BRIEF: Across the records below, how many lines include the string "Literature"? Respond with the number only.

** DATA FOR REVIEW follows **

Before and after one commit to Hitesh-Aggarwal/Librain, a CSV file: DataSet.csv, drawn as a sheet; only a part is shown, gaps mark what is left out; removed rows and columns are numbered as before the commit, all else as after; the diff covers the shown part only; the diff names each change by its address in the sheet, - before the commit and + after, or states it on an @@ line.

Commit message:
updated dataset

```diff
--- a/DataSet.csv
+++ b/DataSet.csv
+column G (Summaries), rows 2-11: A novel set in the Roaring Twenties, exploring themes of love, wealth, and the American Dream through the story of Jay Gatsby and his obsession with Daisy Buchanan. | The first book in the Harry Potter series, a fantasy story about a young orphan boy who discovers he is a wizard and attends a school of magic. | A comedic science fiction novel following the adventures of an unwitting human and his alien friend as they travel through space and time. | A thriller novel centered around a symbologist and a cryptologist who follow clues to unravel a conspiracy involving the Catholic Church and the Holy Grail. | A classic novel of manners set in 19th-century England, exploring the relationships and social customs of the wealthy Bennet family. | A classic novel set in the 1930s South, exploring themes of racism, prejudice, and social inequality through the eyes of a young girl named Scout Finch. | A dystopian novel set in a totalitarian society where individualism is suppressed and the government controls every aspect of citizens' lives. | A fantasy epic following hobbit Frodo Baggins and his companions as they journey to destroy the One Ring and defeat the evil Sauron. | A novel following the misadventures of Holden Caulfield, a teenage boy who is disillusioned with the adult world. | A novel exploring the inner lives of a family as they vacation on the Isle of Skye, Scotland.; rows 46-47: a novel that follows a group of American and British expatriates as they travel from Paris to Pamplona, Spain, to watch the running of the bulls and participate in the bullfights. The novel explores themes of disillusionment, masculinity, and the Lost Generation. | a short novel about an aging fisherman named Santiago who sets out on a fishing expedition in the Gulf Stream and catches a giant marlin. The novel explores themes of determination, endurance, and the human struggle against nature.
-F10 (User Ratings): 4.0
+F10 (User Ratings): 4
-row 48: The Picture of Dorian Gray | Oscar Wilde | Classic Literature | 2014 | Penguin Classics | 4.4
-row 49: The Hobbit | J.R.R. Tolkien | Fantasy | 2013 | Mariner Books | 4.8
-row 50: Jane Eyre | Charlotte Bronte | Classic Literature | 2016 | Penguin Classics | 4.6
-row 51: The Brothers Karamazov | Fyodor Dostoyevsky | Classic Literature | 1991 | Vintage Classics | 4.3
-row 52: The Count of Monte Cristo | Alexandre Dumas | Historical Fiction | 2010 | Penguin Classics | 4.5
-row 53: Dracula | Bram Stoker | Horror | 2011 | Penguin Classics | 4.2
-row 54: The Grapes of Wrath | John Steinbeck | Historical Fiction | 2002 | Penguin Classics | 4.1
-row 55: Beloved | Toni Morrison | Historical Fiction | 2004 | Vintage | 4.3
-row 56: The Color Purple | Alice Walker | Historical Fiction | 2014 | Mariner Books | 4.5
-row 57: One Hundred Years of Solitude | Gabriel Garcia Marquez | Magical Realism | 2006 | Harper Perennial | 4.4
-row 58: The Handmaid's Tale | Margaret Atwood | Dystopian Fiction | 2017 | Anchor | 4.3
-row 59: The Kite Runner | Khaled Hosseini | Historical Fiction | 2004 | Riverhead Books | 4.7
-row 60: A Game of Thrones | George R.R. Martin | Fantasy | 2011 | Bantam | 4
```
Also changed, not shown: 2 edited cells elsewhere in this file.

** End of DATA FOR REVIEW **
** DATA FOR REVIEW follows **

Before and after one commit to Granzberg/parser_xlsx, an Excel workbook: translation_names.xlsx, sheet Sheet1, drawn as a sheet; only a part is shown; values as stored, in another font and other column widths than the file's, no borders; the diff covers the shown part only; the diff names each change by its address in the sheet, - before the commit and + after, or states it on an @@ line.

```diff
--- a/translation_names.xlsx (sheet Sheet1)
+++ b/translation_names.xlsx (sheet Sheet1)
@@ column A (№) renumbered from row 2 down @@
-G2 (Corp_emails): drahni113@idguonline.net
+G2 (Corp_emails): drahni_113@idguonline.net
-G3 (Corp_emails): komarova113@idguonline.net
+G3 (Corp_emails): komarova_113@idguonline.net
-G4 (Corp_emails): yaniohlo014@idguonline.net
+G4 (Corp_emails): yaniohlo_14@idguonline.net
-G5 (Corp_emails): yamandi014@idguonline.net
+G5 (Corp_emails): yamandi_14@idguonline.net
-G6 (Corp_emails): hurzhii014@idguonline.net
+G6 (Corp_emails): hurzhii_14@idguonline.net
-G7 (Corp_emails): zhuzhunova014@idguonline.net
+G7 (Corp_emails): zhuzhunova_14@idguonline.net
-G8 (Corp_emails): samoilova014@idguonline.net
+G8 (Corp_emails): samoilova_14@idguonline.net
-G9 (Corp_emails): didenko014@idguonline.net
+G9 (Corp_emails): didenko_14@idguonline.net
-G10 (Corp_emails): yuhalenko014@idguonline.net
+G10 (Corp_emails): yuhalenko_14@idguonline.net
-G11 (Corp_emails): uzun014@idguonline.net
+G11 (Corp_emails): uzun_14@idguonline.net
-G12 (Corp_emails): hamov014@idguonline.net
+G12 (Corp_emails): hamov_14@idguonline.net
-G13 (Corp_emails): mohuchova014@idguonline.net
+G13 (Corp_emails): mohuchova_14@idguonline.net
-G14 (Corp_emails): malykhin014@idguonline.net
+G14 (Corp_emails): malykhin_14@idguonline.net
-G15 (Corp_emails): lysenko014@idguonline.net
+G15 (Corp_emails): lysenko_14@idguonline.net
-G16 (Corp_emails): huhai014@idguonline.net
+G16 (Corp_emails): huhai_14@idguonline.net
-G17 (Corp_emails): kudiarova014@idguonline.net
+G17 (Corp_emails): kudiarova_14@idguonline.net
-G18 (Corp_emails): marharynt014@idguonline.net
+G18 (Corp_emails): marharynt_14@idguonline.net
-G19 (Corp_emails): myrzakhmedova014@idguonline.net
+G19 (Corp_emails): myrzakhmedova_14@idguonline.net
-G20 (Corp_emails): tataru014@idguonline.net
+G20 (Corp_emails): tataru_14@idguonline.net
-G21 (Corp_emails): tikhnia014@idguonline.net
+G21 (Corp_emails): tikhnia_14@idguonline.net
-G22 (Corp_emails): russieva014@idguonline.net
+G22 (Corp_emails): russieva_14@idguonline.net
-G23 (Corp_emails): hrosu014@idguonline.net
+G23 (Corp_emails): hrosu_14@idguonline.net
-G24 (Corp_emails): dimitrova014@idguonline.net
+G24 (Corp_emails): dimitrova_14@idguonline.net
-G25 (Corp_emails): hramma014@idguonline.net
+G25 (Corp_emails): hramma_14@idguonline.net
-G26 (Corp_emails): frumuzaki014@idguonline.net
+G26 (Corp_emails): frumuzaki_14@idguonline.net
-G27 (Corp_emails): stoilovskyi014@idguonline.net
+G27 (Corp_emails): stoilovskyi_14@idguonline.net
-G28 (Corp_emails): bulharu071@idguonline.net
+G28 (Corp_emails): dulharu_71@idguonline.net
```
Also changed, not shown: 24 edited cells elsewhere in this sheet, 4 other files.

** End of DATA FOR REVIEW **
** DATA FOR REVIEW follows **

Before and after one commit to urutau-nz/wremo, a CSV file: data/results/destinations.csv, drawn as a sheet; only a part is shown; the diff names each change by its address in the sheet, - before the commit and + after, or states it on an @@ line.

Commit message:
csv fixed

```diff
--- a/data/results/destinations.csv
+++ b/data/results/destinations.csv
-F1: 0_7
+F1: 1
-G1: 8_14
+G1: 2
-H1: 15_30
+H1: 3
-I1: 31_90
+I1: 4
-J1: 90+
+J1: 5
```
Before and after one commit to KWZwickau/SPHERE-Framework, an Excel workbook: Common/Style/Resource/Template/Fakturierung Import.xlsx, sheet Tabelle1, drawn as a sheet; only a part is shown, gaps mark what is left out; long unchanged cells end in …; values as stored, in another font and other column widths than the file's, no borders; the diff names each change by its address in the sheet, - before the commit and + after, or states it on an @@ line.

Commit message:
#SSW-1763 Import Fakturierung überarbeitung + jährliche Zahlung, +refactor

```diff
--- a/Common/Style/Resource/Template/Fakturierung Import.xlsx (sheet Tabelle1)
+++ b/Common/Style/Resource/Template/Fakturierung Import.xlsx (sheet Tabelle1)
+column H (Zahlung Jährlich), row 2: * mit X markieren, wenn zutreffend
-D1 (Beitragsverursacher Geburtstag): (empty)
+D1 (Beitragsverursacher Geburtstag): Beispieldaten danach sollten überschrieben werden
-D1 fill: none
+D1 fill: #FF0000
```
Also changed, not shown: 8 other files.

** End of DATA FOR REVIEW **

WRITTEN ANSWER: 3